## WORK TASK
Give back the lines below exactly, but do not include any pictures.

Revision tracking records
------------------------------

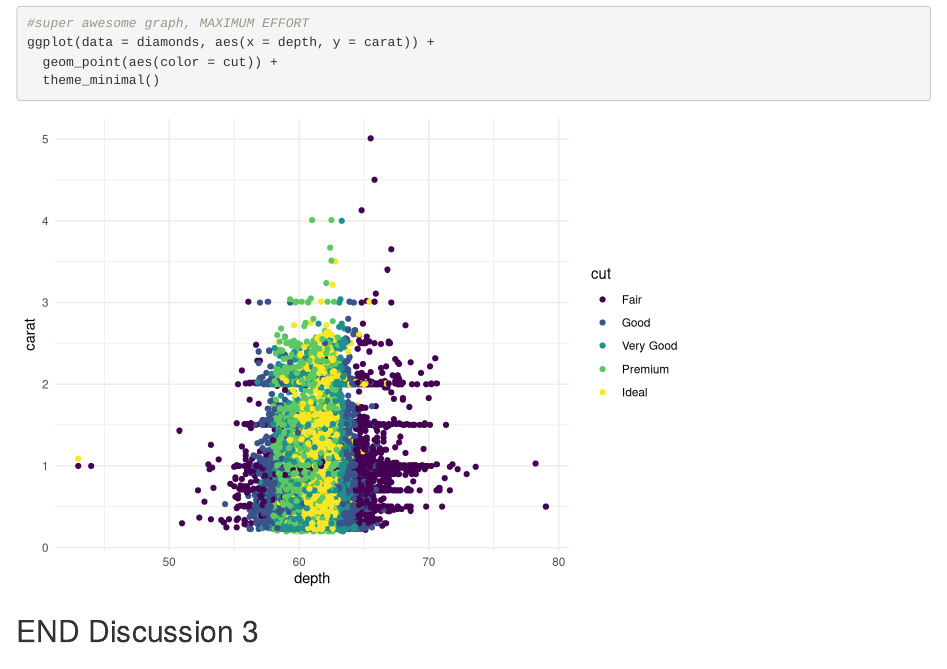
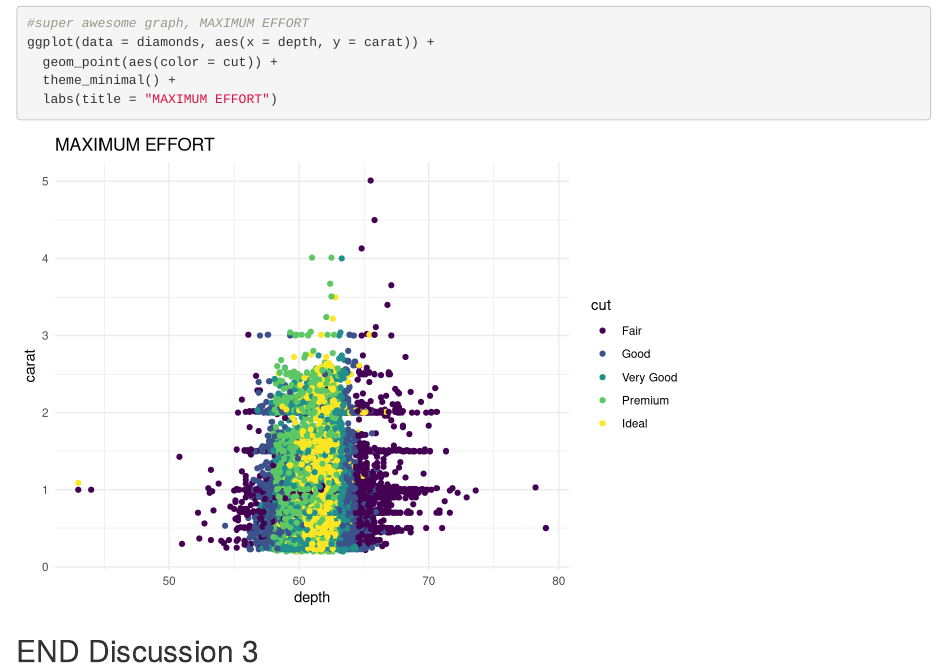
Before and after one commit to shelbywalsh/wild-git-collab, an R Markdown document (git_wild.Rmd): the page in a window 1100 px wide, from 1550 px down. Rendered offline with R 4.5, knitr and Pandoc, with nearby package versions; code that draws random numbers runs with fixed seeds of ours.

Commit message:
NEW UPDATE

````diff
--- a/git_wild.Rmd
+++ b/git_wild.Rmd
@@ -38,7 +38,8 @@ ggplot(data = diamonds, aes(x = color, y = carat)) +
 #super awesome graph, MAXIMUM EFFORT
 ggplot(data = diamonds, aes(x = depth, y = carat)) +
   geom_point(aes(color = cut)) +
-  theme_minimal()
+  theme_minimal() +
+  labs(title = "MAXIMUM EFFORT")
 ```
 
 ```{r break-it-2}
````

------------------------------

## YOUR RESPONSE
Before and after one commit to shelbywalsh/wild-git-collab, an R Markdown document (git_wild.Rmd): the page in a window 1100 px wide, from 1550 px down. Rendered offline with R 4.5, knitr and Pandoc, with nearby package versions; code that draws random numbers runs with fixed seeds of ours.

Commit message:
NEW UPDATE

````diff
--- a/git_wild.Rmd
+++ b/git_wild.Rmd
@@ -38,7 +38,8 @@ ggplot(data = diamonds, aes(x = color, y = carat)) +
 #super awesome graph, MAXIMUM EFFORT
 ggplot(data = diamonds, aes(x = depth, y = carat)) +
   geom_point(aes(color = cut)) +
-  theme_minimal()
+  theme_minimal() +
+  labs(title = "MAXIMUM EFFORT")
 ```
 
 ```{r break-it-2}
````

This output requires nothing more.